##### MATERIAL FOR THIS TASK

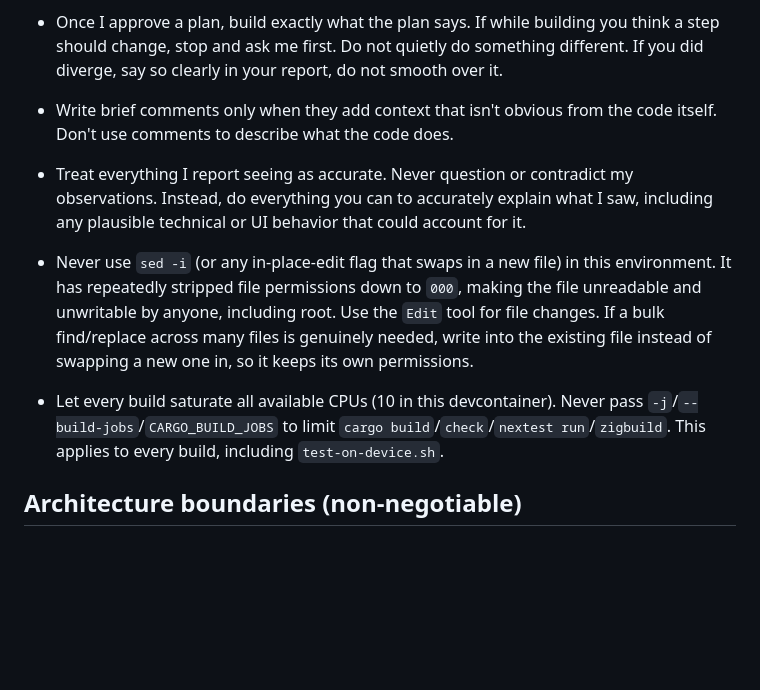
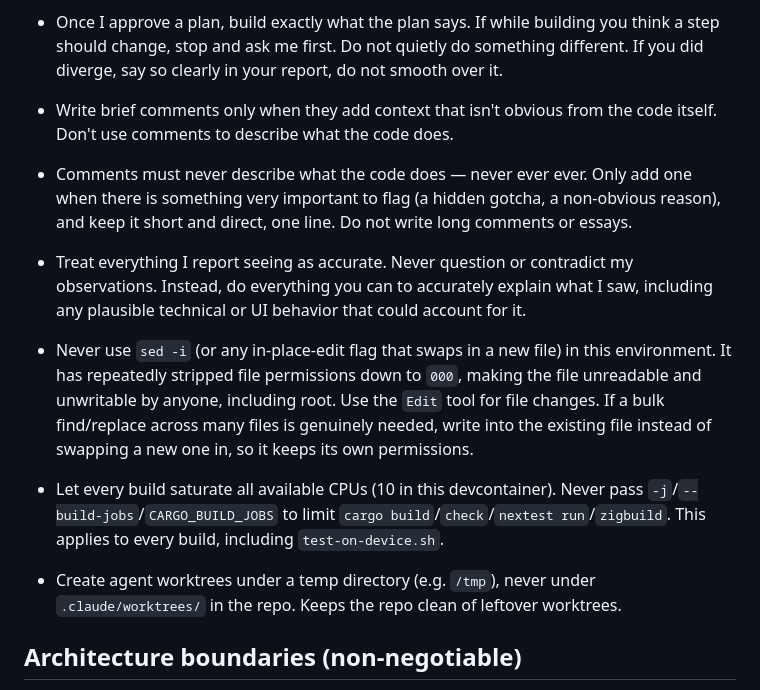
Before and after one commit to siammridha/simple_kvm, a Markdown page: CLAUDE.md, the part around the change. Drawn GitHub-style; blank space fills up the shorter version.

Commit message:
Update CLAUDE.md with comment rules and worktree location

```diff
--- a/CLAUDE.md
+++ b/CLAUDE.md
@@ -9,9 +9,11 @@
 - When a question is asked just answer the question so that I can make an informative decission. Do not start planing and exicuting.
 - Once I approve a plan, build exactly what the plan says. If while building you think a step should change, stop and ask me first. Do not quietly do something different. If you did diverge, say so clearly in your report, do not smooth over it.
 - Write brief comments only when they add context that isn't obvious from the code itself. Don't use comments to describe what the code does.
+- Comments must never describe what the code does — never ever ever. Only add one when there is something very important to flag (a hidden gotcha, a non-obvious reason), and keep it short and direct, one line. Do not write long comments or essays.
 - Treat everything I report seeing as accurate. Never question or contradict my observations. Instead, do everything you can to accurately explain what I saw, including any plausible technical or UI behavior that could account for it.
 - Never use `sed -i` (or any in-place-edit flag that swaps in a new file) in this environment. It has repeatedly stripped file permissions down to `000`, making the file unreadable and unwritable by anyone, including root. Use the `Edit` tool for file changes. If a bulk find/replace across many files is genuinely needed, write into the existing file instead of swapping a new one in, so it keeps its own permissions.
 - Let every build saturate all available CPUs (10 in this devcontainer). Never pass `-j`/`--build-jobs`/`CARGO_BUILD_JOBS` to limit `cargo build`/`check`/`nextest run`/`zigbuild`. This applies to every build, including `test-on-device.sh`.
+- Create agent worktrees under a temp directory (e.g. `/tmp`), never under `.claude/worktrees/` in the repo. Keeps the repo clean of leftover worktrees.
 
 ## Architecture boundaries (non-negotiable)
 
```
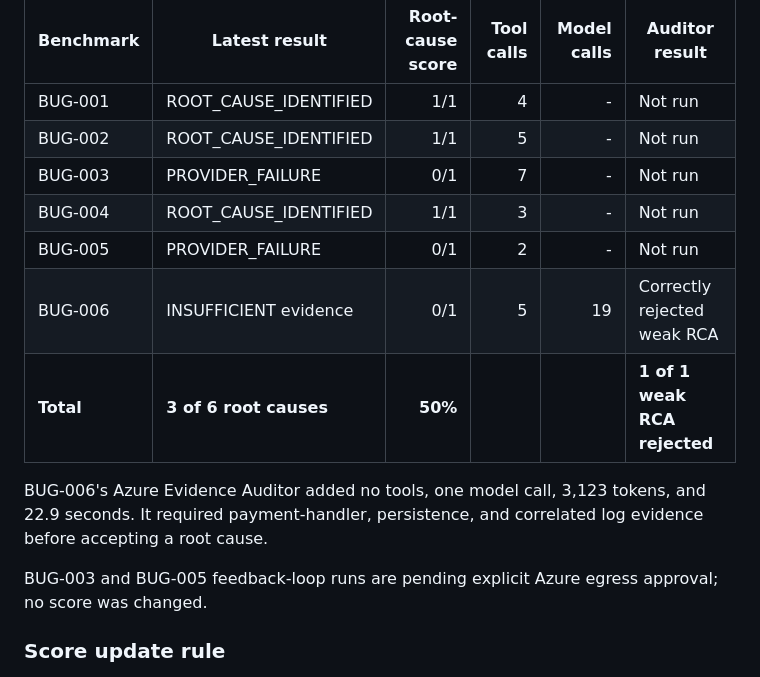
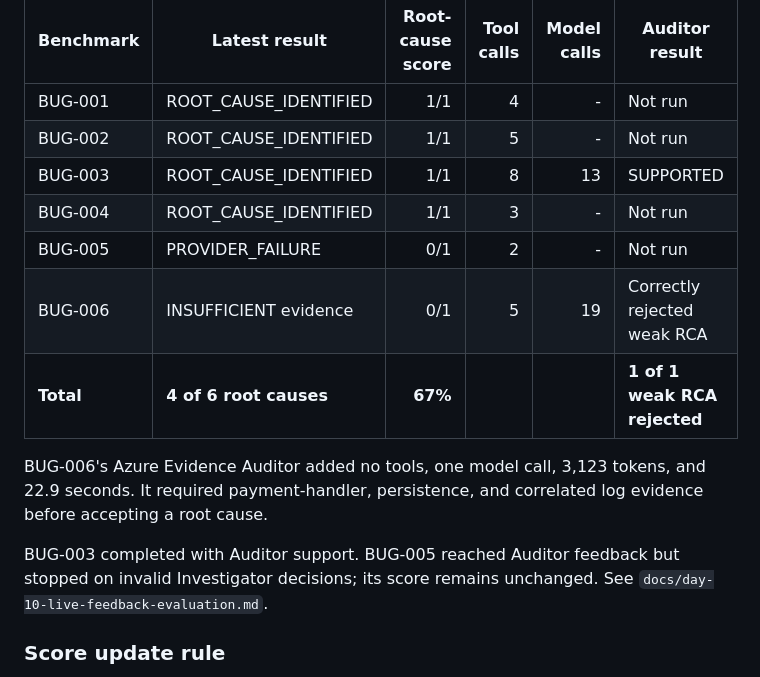
Before and after one commit to 23f3001800/TraceRoot, a Markdown page: README.md, the part around the change. Drawn GitHub-style.

Commit message:
Record live auditor feedback results

```diff
--- a/README.md
+++ b/README.md
@@ -107,17 +107,17 @@ observed scores only; never replace a failed or incomplete run with an estimate.
 | --- | --- | ---: | ---: | ---: | --- |
 | BUG-001 | ROOT_CAUSE_IDENTIFIED | 1/1 | 4 | - | Not run |
 | BUG-002 | ROOT_CAUSE_IDENTIFIED | 1/1 | 5 | - | Not run |
-| BUG-003 | PROVIDER_FAILURE | 0/1 | 7 | - | Not run |
+| BUG-003 | ROOT_CAUSE_IDENTIFIED | 1/1 | 8 | 13 | SUPPORTED |
 | BUG-004 | ROOT_CAUSE_IDENTIFIED | 1/1 | 3 | - | Not run |
 | BUG-005 | PROVIDER_FAILURE | 0/1 | 2 | - | Not run |
 | BUG-006 | INSUFFICIENT evidence | 0/1 | 5 | 19 | Correctly rejected weak RCA |
-| **Total** | **3 of 6 root causes** | **50%** |  |  | **1 of 1 weak RCA rejected** |
+| **Total** | **4 of 6 root causes** | **67%** |  |  | **1 of 1 weak RCA rejected** |
 
 BUG-006's Azure Evidence Auditor added no tools, one model call, 3,123 tokens,
 and 22.9 seconds. It required payment-handler, persistence, and correlated log
 evidence before accepting a root cause.
 
-BUG-003 and BUG-005 feedback-loop runs are pending explicit Azure egress approval; no score was changed.
+BUG-003 completed with Auditor support. BUG-005 reached Auditor feedback but stopped on invalid Investigator decisions; its score remains unchanged. See `docs/day-10-live-feedback-evaluation.md`.
 
 ### Score update rule
 
```
Also changed, not shown: docs/day-10-live-feedback-evaluation.md (added, +11 -0 lines), docs/day-7-log.md (+7 -0 lines).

##########

Line by line, write out the data above exactly, without the pictures.

◆ **TASK SOLUTION**
Before and after one commit to siammridha/simple_kvm, a Markdown page: CLAUDE.md, the part around the change. Drawn GitHub-style; blank space fills up the shorter version.

Commit message:
Update CLAUDE.md with comment rules and worktree location

```diff
--- a/CLAUDE.md
+++ b/CLAUDE.md
@@ -9,9 +9,11 @@
 - When a question is asked just answer the question so that I can make an informative decission. Do not start planing and exicuting.
 - Once I approve a plan, build exactly what the plan says. If while building you think a step should change, stop and ask me first. Do not quietly do something different. If you did diverge, say so clearly in your report, do not smooth over it.
 - Write brief comments only when they add context that isn't obvious from the code itself. Don't use comments to describe what the code does.
+- Comments must never describe what the code does — never ever ever. Only add one when there is something very important to flag (a hidden gotcha, a non-obvious reason), and keep it short and direct, one line. Do not write long comments or essays.
 - Treat everything I report seeing as accurate. Never question or contradict my observations. Instead, do everything you can to accurately explain what I saw, including any plausible technical or UI behavior that could account for it.
 - Never use `sed -i` (or any in-place-edit flag that swaps in a new file) in this environment. It has repeatedly stripped file permissions down to `000`, making the file unreadable and unwritable by anyone, including root. Use the `Edit` tool for file changes. If a bulk find/replace across many files is genuinely needed, write into the existing file instead of swapping a new one in, so it keeps its own permissions.
 - Let every build saturate all available CPUs (10 in this devcontainer). Never pass `-j`/`--build-jobs`/`CARGO_BUILD_JOBS` to limit `cargo build`/`check`/`nextest run`/`zigbuild`. This applies to every build, including `test-on-device.sh`.
+- Create agent worktrees under a temp directory (e.g. `/tmp`), never under `.claude/worktrees/` in the repo. Keeps the repo clean of leftover worktrees.
 
 ## Architecture boundaries (non-negotiable)
 
```
Before and after one commit to 23f3001800/TraceRoot, a Markdown page: README.md, the part around the change. Drawn GitHub-style.

Commit message:
Record live auditor feedback results

```diff
--- a/README.md
+++ b/README.md
@@ -107,17 +107,17 @@ observed scores only; never replace a failed or incomplete run with an estimate.
 | --- | --- | ---: | ---: | ---: | --- |
 | BUG-001 | ROOT_CAUSE_IDENTIFIED | 1/1 | 4 | - | Not run |
 | BUG-002 | ROOT_CAUSE_IDENTIFIED | 1/1 | 5 | - | Not run |
-| BUG-003 | PROVIDER_FAILURE | 0/1 | 7 | - | Not run |
+| BUG-003 | ROOT_CAUSE_IDENTIFIED | 1/1 | 8 | 13 | SUPPORTED |
 | BUG-004 | ROOT_CAUSE_IDENTIFIED | 1/1 | 3 | - | Not run |
 | BUG-005 | PROVIDER_FAILURE | 0/1 | 2 | - | Not run |
 | BUG-006 | INSUFFICIENT evidence | 0/1 | 5 | 19 | Correctly rejected weak RCA |
-| **Total** | **3 of 6 root causes** | **50%** |  |  | **1 of 1 weak RCA rejected** |
+| **Total** | **4 of 6 root causes** | **67%** |  |  | **1 of 1 weak RCA rejected** |
 
 BUG-006's Azure Evidence Auditor added no tools, one model call, 3,123 tokens,
 and 22.9 seconds. It required payment-handler, persistence, and correlated log
 evidence before accepting a root cause.
 
-BUG-003 and BUG-005 feedback-loop runs are pending explicit Azure egress approval; no score was changed.
+BUG-003 completed with Auditor support. BUG-005 reached Auditor feedback but stopped on invalid Investigator decisions; its score remains unchanged. See `docs/day-10-live-feedback-evaluation.md`.
 
 ### Score update rule
 
```
Also changed, not shown: docs/day-10-live-feedback-evaluation.md (added, +11 -0 lines), docs/day-7-log.md (+7 -0 lines).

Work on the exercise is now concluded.